_ABOUT THIS EXERCISE:_ Restate the entries below exactly, and keep all images out of the answer.

━━━━━━━━━━━━━━━━━━━━━━━━━━━━━━

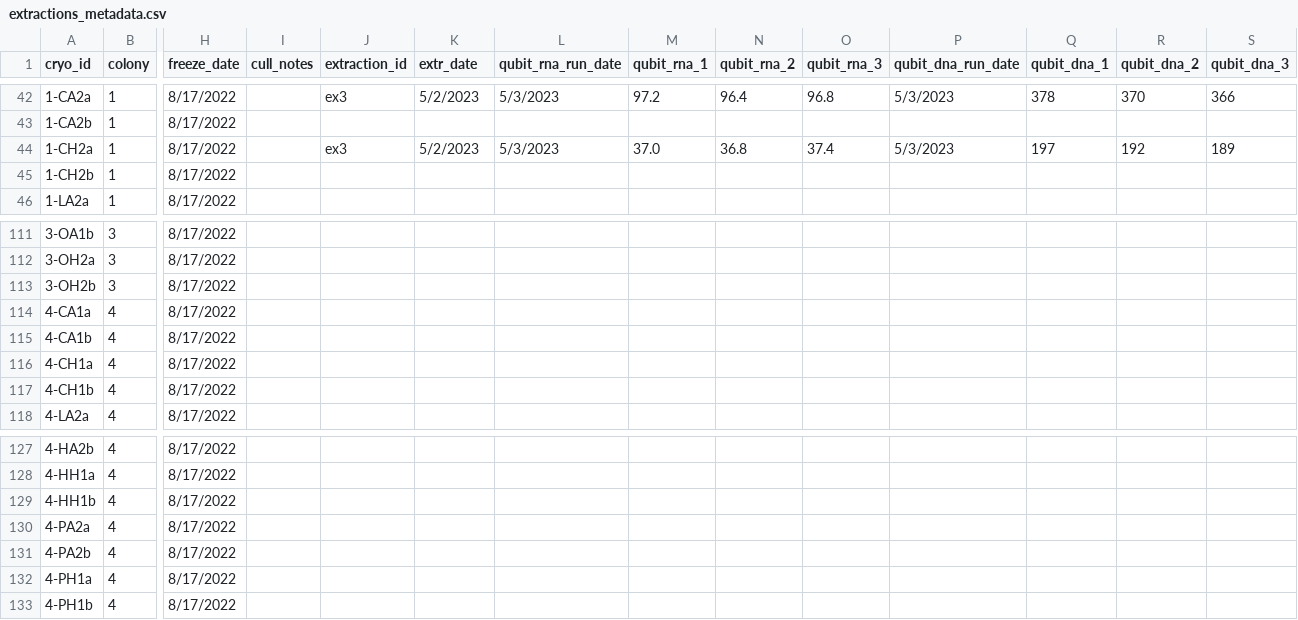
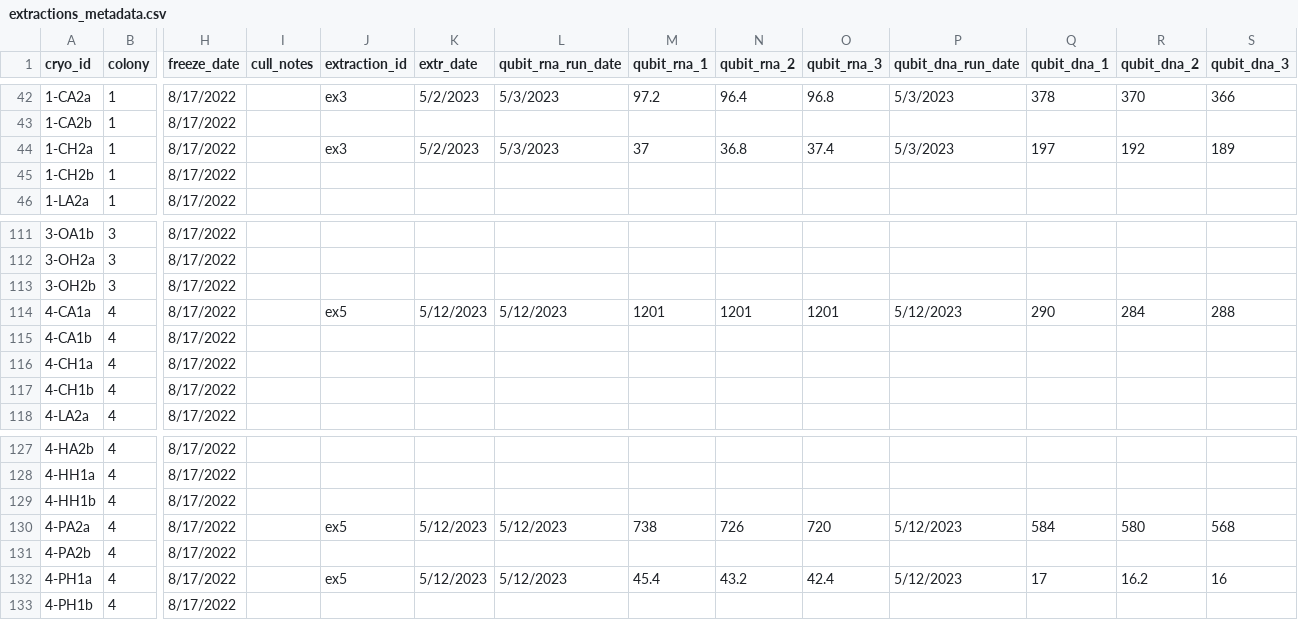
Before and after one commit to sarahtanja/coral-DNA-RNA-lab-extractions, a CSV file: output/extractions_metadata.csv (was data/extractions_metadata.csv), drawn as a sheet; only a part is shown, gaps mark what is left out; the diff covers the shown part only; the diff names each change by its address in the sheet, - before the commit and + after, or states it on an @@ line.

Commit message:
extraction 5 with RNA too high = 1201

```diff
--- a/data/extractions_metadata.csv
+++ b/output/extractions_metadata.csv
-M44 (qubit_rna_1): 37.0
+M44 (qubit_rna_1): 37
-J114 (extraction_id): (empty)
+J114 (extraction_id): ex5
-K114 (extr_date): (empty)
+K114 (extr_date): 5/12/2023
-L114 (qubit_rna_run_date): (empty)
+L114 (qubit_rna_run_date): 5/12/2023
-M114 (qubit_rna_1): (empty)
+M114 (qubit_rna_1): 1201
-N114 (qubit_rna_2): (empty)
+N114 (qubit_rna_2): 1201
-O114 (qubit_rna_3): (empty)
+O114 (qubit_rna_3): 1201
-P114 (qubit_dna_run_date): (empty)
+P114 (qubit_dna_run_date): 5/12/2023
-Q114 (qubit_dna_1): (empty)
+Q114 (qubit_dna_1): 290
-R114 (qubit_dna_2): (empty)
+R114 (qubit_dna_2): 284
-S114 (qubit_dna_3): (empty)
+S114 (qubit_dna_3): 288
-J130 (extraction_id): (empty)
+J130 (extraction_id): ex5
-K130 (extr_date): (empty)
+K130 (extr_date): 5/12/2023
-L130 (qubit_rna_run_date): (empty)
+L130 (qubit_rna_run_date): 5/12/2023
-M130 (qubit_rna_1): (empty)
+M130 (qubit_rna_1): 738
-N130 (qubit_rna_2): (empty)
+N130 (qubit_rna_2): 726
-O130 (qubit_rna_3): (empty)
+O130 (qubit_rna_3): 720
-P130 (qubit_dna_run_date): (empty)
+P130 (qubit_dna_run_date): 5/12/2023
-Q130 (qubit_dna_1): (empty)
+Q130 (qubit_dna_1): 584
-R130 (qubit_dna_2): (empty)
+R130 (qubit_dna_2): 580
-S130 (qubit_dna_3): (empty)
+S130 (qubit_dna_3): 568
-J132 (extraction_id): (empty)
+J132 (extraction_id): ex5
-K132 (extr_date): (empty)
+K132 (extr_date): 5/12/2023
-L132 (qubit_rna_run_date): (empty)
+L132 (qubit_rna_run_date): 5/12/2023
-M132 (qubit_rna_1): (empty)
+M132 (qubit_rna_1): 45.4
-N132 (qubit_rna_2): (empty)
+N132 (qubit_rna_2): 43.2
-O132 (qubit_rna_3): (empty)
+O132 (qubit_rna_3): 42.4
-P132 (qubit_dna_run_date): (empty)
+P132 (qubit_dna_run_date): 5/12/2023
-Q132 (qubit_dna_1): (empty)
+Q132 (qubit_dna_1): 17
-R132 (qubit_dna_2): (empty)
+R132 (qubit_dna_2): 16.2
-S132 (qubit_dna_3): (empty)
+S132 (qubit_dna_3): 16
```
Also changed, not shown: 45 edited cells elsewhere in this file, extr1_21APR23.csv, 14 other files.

━━━━━━━━━━━━━━━━━━━━━━━━━━━━━━

_ANSWER AREA:_
Before and after one commit to sarahtanja/coral-DNA-RNA-lab-extractions, a CSV file: output/extractions_metadata.csv (was data/extractions_metadata.csv), drawn as a sheet; only a part is shown, gaps mark what is left out; the diff covers the shown part only; the diff names each change by its address in the sheet, - before the commit and + after, or states it on an @@ line.

Commit message:
extraction 5 with RNA too high = 1201

```diff
--- a/data/extractions_metadata.csv
+++ b/output/extractions_metadata.csv
-M44 (qubit_rna_1): 37.0
+M44 (qubit_rna_1): 37
-J114 (extraction_id): (empty)
+J114 (extraction_id): ex5
-K114 (extr_date): (empty)
+K114 (extr_date): 5/12/2023
-L114 (qubit_rna_run_date): (empty)
+L114 (qubit_rna_run_date): 5/12/2023
-M114 (qubit_rna_1): (empty)
+M114 (qubit_rna_1): 1201
-N114 (qubit_rna_2): (empty)
+N114 (qubit_rna_2): 1201
-O114 (qubit_rna_3): (empty)
+O114 (qubit_rna_3): 1201
-P114 (qubit_dna_run_date): (empty)
+P114 (qubit_dna_run_date): 5/12/2023
-Q114 (qubit_dna_1): (empty)
+Q114 (qubit_dna_1): 290
-R114 (qubit_dna_2): (empty)
+R114 (qubit_dna_2): 284
-S114 (qubit_dna_3): (empty)
+S114 (qubit_dna_3): 288
-J130 (extraction_id): (empty)
+J130 (extraction_id): ex5
-K130 (extr_date): (empty)
+K130 (extr_date): 5/12/2023
-L130 (qubit_rna_run_date): (empty)
+L130 (qubit_rna_run_date): 5/12/2023
-M130 (qubit_rna_1): (empty)
+M130 (qubit_rna_1): 738
-N130 (qubit_rna_2): (empty)
+N130 (qubit_rna_2): 726
-O130 (qubit_rna_3): (empty)
+O130 (qubit_rna_3): 720
-P130 (qubit_dna_run_date): (empty)
+P130 (qubit_dna_run_date): 5/12/2023
-Q130 (qubit_dna_1): (empty)
+Q130 (qubit_dna_1): 584
-R130 (qubit_dna_2): (empty)
+R130 (qubit_dna_2): 580
-S130 (qubit_dna_3): (empty)
+S130 (qubit_dna_3): 568
-J132 (extraction_id): (empty)
+J132 (extraction_id): ex5
-K132 (extr_date): (empty)
+K132 (extr_date): 5/12/2023
-L132 (qubit_rna_run_date): (empty)
+L132 (qubit_rna_run_date): 5/12/2023
-M132 (qubit_rna_1): (empty)
+M132 (qubit_rna_1): 45.4
-N132 (qubit_rna_2): (empty)
+N132 (qubit_rna_2): 43.2
-O132 (qubit_rna_3): (empty)
+O132 (qubit_rna_3): 42.4
-P132 (qubit_dna_run_date): (empty)
+P132 (qubit_dna_run_date): 5/12/2023
-Q132 (qubit_dna_1): (empty)
+Q132 (qubit_dna_1): 17
-R132 (qubit_dna_2): (empty)
+R132 (qubit_dna_2): 16.2
-S132 (qubit_dna_3): (empty)
+S132 (qubit_dna_3): 16
```
Also changed, not shown: 45 edited cells elsewhere in this file, extr1_21APR23.csv, 14 other files.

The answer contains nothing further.